Following our previous blog post, we are still looking at tools for collecting metrics from an Openstack deployment in order to understand its resource utilization. Although Monasca has a comprehensive set of metrics and alarm definitions, the complex installation process combined with a lack of documentation makes it a frustrating experience to get it up and running. Further, although it is complex, with many moving parts, it was difficult to configure it to obtain the analysis we wanted from the raw data, viz how many of our servers are overloaded over different timescales in different respects (cpu, memory, disk io, network io). For these reasons we decided to try Prometheus with Grafana which turned out to be much easier to install and configure (taking less than an hour to set up!). This blog post covers the installation process and configuration of Prometheus and Grafana in a Docker container and how to install and configure Canonical’s Prometheus Openstack exporter to collect a small set of metrics related to an Openstack deployment.
In one of our projects we are making contributions to an Openstack project called Watcher, this project focuses on optimizing resource utilization of a cloud according to a given strategy. As part of this work it is important to understand the resource utilization of the cloud beforehand in order to make a meaningful contribution. This requires collection of metrics from the system and processing them to understand how the system is performing. The Ceilometer project was our default choice for collecting metrics in an Openstack deployment but as work has evolved we are also exploring alternatives – specifically Monasca. In this blog post I will cover my personal experience installing Monasca (which was more challenging than expected) and how we hacked the monasca/demo docker image to connect it to our Openstack deployment. Continue reading
In a previous series of blog posts (1, 2, 3), we have discussed how to install Monasca to monitor OpenStack, how to create alarms based on specific events happening in the monitored system, and how to setup notifications when any of these alarms are triggered.
Going further, in the context of the Cloud Orchestration initiative and the Hurtle framework, we go further by using Monasca to detect events in orchestrated applications and perform callbacks to the orchestrator so it can react to events. The motivation behind this is provide hurtle with processes able to perform continuous health management of any orchestrated application.

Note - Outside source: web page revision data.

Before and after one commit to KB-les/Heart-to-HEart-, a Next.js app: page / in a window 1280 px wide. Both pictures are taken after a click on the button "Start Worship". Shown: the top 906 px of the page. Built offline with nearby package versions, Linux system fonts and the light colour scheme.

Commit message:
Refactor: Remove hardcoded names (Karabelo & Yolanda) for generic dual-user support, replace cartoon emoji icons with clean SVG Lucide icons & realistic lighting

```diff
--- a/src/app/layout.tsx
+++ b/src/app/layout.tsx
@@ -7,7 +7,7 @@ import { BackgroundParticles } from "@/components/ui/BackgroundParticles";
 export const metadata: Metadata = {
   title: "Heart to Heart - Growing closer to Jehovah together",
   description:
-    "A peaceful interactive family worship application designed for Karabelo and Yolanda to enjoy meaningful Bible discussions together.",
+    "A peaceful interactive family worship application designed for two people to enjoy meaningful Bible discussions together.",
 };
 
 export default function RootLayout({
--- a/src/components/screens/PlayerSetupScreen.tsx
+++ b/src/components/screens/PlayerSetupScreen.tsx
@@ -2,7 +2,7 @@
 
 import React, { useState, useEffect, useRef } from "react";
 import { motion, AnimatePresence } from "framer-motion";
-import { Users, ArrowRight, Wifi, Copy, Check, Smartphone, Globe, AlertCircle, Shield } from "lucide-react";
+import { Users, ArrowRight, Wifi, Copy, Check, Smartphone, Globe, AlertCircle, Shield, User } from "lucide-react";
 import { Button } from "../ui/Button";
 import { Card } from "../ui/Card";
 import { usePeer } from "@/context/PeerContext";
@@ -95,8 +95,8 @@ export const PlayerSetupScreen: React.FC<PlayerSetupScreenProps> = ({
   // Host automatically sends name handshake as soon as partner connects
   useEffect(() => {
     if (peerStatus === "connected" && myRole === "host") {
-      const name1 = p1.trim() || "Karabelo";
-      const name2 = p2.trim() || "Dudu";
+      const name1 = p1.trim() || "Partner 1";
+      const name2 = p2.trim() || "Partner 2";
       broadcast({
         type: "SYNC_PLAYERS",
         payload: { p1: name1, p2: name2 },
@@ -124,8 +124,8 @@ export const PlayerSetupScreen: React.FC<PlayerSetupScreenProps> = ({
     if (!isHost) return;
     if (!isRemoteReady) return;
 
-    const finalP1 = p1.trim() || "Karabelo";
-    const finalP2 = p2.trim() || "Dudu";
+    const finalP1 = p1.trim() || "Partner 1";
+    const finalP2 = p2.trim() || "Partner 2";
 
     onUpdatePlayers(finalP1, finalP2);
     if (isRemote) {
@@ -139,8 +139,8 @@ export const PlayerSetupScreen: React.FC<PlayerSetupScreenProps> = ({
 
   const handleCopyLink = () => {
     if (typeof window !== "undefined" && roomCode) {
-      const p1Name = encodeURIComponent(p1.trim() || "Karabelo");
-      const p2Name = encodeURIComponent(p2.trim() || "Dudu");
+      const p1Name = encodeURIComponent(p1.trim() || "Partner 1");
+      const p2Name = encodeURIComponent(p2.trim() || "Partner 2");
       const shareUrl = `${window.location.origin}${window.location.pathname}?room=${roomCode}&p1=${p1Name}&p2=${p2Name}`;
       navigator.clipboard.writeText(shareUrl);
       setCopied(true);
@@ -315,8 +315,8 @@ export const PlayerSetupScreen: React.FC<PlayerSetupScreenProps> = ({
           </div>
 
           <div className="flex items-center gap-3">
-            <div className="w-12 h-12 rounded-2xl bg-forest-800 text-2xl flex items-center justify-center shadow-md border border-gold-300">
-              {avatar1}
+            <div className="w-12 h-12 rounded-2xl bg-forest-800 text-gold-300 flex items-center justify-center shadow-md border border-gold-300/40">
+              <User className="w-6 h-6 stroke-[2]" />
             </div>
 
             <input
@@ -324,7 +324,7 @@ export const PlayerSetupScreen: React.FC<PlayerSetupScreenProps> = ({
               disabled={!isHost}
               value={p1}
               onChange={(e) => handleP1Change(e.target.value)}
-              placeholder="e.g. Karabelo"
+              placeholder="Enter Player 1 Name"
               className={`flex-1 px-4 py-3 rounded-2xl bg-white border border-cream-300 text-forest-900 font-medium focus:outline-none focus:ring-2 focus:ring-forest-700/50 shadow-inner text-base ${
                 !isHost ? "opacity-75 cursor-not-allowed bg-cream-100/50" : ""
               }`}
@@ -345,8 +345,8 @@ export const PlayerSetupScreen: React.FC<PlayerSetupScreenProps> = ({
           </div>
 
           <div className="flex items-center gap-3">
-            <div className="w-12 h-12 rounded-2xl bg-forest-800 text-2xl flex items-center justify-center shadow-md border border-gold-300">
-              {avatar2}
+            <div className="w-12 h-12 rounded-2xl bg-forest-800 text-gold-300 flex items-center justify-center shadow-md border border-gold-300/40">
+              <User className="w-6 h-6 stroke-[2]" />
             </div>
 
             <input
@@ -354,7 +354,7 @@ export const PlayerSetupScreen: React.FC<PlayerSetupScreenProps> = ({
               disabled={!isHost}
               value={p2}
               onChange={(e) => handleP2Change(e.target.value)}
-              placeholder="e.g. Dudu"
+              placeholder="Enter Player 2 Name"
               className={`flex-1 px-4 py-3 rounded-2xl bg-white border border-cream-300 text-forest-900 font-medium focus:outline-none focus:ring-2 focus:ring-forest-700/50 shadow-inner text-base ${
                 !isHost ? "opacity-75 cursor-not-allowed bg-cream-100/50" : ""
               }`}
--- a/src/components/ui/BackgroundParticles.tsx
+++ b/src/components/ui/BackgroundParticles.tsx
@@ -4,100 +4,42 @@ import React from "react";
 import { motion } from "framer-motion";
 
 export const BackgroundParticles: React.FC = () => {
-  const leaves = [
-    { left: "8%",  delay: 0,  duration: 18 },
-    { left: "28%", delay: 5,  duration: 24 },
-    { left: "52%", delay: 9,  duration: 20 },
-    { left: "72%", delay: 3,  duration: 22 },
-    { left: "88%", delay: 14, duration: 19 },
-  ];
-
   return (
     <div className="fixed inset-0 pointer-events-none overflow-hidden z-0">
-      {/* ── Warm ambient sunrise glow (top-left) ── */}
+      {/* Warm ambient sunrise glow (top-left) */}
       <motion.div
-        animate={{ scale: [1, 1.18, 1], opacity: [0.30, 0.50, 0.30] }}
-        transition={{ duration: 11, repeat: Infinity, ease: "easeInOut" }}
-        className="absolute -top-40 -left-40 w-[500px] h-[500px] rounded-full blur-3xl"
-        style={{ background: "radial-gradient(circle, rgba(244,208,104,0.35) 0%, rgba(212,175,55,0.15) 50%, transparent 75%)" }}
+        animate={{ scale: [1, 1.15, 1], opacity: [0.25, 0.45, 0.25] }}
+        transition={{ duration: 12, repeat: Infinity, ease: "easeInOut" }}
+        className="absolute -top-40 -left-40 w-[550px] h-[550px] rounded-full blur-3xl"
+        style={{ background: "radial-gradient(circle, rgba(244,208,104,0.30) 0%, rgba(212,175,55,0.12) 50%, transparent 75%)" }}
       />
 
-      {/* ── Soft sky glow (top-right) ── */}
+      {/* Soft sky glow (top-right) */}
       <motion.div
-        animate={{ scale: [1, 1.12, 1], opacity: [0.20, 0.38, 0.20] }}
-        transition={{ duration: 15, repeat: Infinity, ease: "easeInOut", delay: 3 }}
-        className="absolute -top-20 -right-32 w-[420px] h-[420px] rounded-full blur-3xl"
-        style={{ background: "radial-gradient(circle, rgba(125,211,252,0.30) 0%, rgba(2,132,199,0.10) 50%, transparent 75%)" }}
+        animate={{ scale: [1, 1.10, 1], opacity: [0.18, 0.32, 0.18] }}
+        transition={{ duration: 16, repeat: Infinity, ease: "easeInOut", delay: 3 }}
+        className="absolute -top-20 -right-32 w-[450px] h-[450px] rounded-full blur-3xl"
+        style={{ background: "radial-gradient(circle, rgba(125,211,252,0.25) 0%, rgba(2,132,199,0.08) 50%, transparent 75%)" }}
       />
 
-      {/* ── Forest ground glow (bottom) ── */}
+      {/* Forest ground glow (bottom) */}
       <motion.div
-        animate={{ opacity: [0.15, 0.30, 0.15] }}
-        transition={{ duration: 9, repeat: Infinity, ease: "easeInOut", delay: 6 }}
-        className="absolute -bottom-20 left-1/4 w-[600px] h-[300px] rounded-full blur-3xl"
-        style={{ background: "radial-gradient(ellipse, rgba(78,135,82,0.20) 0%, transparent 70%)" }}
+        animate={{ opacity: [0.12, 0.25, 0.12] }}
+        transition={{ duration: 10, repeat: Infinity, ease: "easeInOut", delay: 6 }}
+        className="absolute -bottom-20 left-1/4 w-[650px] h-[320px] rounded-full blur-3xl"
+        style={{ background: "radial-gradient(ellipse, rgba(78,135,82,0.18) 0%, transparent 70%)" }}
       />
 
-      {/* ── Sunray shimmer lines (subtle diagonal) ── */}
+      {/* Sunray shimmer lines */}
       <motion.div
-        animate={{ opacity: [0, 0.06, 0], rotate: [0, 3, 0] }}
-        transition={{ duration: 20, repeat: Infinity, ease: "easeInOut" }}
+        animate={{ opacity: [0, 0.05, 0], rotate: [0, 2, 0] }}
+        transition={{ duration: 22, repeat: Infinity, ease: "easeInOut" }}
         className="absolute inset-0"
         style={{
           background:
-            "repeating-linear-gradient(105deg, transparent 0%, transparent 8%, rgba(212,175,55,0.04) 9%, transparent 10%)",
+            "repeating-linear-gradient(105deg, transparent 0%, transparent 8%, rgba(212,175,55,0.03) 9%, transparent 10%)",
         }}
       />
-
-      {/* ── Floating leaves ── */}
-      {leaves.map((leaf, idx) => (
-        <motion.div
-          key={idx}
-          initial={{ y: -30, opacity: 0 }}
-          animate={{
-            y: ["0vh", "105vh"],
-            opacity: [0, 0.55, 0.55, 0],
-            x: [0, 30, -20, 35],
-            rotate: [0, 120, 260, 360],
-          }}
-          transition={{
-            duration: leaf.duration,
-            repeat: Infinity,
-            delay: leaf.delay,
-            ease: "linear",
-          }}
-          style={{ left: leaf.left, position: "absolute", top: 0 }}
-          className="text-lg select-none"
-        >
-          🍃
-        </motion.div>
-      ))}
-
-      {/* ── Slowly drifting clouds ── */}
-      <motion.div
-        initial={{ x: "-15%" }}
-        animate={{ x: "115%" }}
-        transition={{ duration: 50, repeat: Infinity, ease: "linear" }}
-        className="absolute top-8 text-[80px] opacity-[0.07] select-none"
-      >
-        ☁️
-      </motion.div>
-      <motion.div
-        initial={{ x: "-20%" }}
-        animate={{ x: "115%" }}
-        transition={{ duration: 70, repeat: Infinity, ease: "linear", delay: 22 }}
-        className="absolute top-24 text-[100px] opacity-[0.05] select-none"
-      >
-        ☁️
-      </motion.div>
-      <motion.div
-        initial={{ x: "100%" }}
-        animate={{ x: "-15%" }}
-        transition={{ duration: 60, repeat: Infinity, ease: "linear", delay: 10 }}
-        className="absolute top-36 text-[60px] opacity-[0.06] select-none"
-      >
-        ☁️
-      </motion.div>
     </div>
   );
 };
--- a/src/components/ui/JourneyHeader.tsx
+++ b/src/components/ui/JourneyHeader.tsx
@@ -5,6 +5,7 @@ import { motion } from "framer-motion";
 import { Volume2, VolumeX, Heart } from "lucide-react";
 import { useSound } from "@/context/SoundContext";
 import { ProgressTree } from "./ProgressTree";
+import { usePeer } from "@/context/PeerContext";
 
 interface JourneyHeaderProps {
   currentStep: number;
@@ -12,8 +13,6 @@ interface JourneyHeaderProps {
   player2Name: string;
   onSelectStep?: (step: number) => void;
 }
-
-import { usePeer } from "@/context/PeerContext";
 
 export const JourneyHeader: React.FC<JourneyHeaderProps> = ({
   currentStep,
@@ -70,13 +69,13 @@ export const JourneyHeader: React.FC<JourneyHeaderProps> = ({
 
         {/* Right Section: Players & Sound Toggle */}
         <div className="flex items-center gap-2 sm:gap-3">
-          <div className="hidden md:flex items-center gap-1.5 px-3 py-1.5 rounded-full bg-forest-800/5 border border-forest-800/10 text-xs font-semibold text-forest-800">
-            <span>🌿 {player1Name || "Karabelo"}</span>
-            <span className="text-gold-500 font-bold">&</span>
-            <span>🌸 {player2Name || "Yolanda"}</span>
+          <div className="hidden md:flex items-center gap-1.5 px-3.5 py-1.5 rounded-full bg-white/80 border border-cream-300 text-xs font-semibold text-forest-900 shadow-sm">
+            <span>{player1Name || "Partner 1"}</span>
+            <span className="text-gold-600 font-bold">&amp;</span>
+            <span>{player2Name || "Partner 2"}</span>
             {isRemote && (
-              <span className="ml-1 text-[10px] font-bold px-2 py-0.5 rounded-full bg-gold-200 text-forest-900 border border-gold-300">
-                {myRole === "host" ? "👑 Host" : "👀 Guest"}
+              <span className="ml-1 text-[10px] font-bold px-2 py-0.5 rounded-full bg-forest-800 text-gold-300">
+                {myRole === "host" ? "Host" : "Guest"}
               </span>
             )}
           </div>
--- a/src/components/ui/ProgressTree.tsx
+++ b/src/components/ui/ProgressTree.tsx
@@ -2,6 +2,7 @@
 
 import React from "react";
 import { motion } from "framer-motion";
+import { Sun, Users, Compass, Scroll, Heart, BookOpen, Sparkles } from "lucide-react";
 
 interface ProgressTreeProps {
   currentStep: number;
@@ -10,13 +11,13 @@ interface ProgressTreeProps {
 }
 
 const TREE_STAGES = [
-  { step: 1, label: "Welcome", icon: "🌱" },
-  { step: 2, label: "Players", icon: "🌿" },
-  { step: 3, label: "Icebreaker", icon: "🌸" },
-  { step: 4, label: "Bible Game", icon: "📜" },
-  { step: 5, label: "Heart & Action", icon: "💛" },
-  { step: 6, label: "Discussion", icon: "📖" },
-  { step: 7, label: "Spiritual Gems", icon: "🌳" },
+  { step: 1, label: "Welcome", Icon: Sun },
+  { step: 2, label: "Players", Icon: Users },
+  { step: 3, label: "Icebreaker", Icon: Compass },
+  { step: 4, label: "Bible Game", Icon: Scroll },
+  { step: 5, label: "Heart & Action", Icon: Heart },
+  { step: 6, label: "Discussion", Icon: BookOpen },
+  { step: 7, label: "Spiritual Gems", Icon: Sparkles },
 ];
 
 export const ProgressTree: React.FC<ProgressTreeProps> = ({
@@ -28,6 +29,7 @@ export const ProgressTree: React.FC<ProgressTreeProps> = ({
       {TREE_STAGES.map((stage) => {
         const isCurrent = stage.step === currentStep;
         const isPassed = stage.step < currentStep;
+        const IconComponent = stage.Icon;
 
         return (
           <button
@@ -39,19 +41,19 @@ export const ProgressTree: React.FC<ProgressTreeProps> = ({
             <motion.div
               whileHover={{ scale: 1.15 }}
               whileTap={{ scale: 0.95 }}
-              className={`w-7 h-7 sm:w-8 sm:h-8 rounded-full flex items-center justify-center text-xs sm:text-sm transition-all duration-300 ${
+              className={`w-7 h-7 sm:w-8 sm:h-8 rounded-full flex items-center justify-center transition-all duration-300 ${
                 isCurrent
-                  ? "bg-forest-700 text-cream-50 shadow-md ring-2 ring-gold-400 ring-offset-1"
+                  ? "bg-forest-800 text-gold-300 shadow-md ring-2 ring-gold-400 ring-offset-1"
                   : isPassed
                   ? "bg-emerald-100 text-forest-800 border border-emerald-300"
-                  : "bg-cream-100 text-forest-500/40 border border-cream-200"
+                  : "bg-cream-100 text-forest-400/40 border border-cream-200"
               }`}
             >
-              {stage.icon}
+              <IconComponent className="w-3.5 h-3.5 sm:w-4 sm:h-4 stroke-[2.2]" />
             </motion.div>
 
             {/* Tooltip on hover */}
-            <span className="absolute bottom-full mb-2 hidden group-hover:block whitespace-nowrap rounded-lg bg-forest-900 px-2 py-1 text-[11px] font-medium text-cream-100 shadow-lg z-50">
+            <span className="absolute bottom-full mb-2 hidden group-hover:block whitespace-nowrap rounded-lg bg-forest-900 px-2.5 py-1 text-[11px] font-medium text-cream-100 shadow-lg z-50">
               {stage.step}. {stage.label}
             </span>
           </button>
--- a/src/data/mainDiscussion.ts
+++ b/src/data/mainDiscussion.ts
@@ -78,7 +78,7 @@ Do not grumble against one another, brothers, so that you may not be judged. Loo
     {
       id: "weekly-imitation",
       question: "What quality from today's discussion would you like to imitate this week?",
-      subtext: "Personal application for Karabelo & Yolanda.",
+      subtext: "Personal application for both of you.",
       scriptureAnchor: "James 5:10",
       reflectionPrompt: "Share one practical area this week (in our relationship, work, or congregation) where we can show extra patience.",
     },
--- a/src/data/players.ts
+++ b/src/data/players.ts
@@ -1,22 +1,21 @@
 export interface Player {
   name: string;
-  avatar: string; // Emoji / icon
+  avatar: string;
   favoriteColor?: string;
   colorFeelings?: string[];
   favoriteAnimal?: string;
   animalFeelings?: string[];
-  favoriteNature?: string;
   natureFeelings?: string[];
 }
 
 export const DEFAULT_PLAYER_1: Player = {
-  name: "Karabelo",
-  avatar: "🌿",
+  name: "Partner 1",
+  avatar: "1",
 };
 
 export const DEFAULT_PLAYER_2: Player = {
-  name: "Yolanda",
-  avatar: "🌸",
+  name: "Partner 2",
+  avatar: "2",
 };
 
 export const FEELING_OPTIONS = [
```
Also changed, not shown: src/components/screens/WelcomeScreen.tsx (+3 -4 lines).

While initially designed to monitor the Cloud itself, it is easy to install the monasca agent on any platform, making it simple to monitor deployed VMs behaviour. Continue reading
Today marks the release of Watchtower v1.0.0. Watchtower is a Cloud Incident Management solution that we, the ICCLab, have been working on. It has been developed as part of the initiative with the same name primarily by Victor Munteanu. Continue reading
In this final part of the tutorial we will verify that all things are working properly.
Because of the large number of moving components the norm is that things will go wrong. Code changes daily both in Monasca and in Openstack and quite often things need further adjusting.
As a general rule, in case a component is misbehaving, change logging from INFO to DEBUG in /etc/monasca and restart the component. The look at the logs in /var/log/monasca and see what is wrong. For Thresh / Storm, logs can be found in /opt/storm/current/logs
In this part of the tutorial, we will install and configure all Monasca components.
In my previous blog post I covered my initial impressions on Monasca. In the following trilogy I will cover its installation, setup, and testing. The installation will be performed for the Java version of Monasca, as some components have both Java and Python code available. For those which only need a quick local setup best would be to use the vagrant setup found here.
The installation will be performed on Ubuntu 14.04 and will be split into 3 posts. The first one (this one) will cover dependency installation and configuration, the next one will cover Monasca’s installation and configuration, and the final one will cover the testing of the whole setup.
One of the focuses of the Cloud Incident Management research initiative are Monitoring as a Service solutions as they provide the building blocks for incident detection and resolution. As such, part of the work carried throughout the initiative was on identifying good, maintainable, monitoring solutions which can be easily adapted and integrated into a greater incident management architecture. The current blog post tries to cover Monasca showing the good, the bad and the ugly.
Monasca is a Monitoring as a Service solution which comes from HP and Rackspace: it focuses on providing a complete monitoring solution for Openstack. Monasca is an open source solution designed to be highly scalable, performant and fault-tolerant for a multi-tenant environment. It features a RESTful API though which one can interact with the system in order to query it or send metrics for processing.
The solution monitors both the Openstack Infrastructure as well as the VMs which run on it. Further, it can be easily integrated with Rackspace’s Stacktach which forwards all Openstack events coming from its different components to be processed by Monasca. Additionally, the primary authentication mechanism it uses as well as service catalog is Keystone.